My grandfather stored his shoes on cedar shoe trees and I always assumed the reason he kept shoes this way was to keep the shoe’s shape. Little did I know until recently the natural benefits of cedar for shoes! Here is more about cedar shoe-care, deodorizing smelly shoes, and how to find a shoe polish that won’t cost your health or the earth:
Cedar Shoe Trees
Have you ever seen cedar shoe trees? Cedar wicks moisture, acid, and salt from shoes, so housing shoes in cedar is a great idea since the cedar will keep the leather from cracking.
Baking Soda Shoe Deodorizer
Sprinkle baking soda into your shoes after wearing them, and brush it out the next morning. Baking soda is a great deodorizer.
Tea Deodorizing Spray
Tannin, that dark bitter-tasting aspect of black tea, is a great deodorizer (and dust-mite neutralizer). Make a cup of black tea, cool it, and spray the insides of the shoes (making sure that the shoes are dark so that the tea won’t stain the leather). Let it set overnight. If the shoes are still damp from the spray in the morning, sprinkle with a little cornstarch to absorb the moisture, and then remove.

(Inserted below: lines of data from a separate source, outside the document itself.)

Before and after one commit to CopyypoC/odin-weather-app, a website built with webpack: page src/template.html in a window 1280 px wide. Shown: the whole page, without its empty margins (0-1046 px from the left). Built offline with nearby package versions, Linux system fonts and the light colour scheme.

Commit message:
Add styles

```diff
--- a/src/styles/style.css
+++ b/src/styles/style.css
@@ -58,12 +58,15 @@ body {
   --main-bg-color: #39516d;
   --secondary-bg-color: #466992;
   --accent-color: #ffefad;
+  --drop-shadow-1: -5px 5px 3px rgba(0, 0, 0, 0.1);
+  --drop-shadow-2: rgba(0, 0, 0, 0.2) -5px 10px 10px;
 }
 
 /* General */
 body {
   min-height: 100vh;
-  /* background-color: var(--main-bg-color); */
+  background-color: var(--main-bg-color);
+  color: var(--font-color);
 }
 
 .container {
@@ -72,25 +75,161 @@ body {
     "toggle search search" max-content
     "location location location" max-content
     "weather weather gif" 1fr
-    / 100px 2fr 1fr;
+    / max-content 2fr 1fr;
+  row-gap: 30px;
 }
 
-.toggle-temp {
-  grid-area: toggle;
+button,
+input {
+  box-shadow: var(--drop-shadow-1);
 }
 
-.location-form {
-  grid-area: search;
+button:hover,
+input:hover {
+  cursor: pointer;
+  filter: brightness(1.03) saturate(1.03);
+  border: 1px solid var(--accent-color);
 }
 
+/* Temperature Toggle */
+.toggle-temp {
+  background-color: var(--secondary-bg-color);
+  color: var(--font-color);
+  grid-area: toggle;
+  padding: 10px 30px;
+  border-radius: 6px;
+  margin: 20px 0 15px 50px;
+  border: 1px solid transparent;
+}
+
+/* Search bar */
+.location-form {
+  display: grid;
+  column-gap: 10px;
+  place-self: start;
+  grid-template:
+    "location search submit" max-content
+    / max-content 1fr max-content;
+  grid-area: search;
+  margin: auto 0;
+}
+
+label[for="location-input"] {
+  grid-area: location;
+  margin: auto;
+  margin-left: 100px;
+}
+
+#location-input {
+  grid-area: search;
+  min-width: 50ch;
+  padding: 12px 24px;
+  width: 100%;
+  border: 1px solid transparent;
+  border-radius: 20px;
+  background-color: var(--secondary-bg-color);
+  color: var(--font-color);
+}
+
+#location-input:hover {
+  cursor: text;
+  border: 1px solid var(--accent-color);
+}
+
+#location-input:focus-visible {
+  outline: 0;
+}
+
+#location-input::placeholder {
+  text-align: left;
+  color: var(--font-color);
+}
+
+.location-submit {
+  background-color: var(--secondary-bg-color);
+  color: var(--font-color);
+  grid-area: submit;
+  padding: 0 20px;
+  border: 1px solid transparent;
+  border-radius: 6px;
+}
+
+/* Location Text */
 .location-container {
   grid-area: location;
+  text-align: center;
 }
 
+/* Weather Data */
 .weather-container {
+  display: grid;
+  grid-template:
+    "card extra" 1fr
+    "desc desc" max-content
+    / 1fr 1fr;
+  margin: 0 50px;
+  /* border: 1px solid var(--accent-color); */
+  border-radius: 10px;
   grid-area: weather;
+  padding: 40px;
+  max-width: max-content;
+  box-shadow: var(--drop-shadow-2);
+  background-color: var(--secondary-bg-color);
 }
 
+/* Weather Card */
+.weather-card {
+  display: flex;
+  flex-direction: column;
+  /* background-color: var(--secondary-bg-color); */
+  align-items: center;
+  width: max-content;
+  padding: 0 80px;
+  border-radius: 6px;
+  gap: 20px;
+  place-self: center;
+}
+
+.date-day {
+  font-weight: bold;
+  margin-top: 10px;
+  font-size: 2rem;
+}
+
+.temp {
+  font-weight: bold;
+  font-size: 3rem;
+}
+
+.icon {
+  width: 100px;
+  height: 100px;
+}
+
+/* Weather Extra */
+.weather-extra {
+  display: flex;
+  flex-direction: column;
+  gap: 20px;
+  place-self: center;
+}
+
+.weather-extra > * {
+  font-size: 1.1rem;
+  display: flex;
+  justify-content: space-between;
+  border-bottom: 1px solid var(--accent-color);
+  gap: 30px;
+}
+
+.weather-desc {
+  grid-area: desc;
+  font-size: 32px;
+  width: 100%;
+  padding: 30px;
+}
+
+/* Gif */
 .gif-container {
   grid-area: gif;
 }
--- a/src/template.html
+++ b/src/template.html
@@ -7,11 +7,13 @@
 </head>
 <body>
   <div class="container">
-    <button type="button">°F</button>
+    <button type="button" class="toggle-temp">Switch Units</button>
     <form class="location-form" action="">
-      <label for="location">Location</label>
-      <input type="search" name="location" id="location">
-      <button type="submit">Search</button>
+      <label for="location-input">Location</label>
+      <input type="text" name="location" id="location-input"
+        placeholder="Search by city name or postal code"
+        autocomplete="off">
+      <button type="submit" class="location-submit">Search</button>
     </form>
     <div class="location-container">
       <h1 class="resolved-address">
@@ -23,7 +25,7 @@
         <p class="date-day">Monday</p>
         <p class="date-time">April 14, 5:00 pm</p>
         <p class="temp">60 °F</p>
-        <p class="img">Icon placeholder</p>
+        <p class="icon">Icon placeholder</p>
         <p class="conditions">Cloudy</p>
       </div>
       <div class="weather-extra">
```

Antibacterial Shoe Spray
Add 1 teaspoon of an essential oil of your choice to a cup of water in a spray bottle. If your shoes smell really strongly of mold and mildew, choose tea tree oil for the essential oil, but all essential oils have some antibacterial qualities. Spray the shoes, and air for a week so the smell has completely dissipated before wearing.
Most shoe polishes are made with petroleum solvents and should be avoided. A nice light freshener is to polish with a bit of jojoba oil. Just dab a bit of this liquid wax on a rag and buff the shoes. Otherwise find plant-based shoe polishes online, but be alert to the strong smell of terpenes.
By Annie B. Bond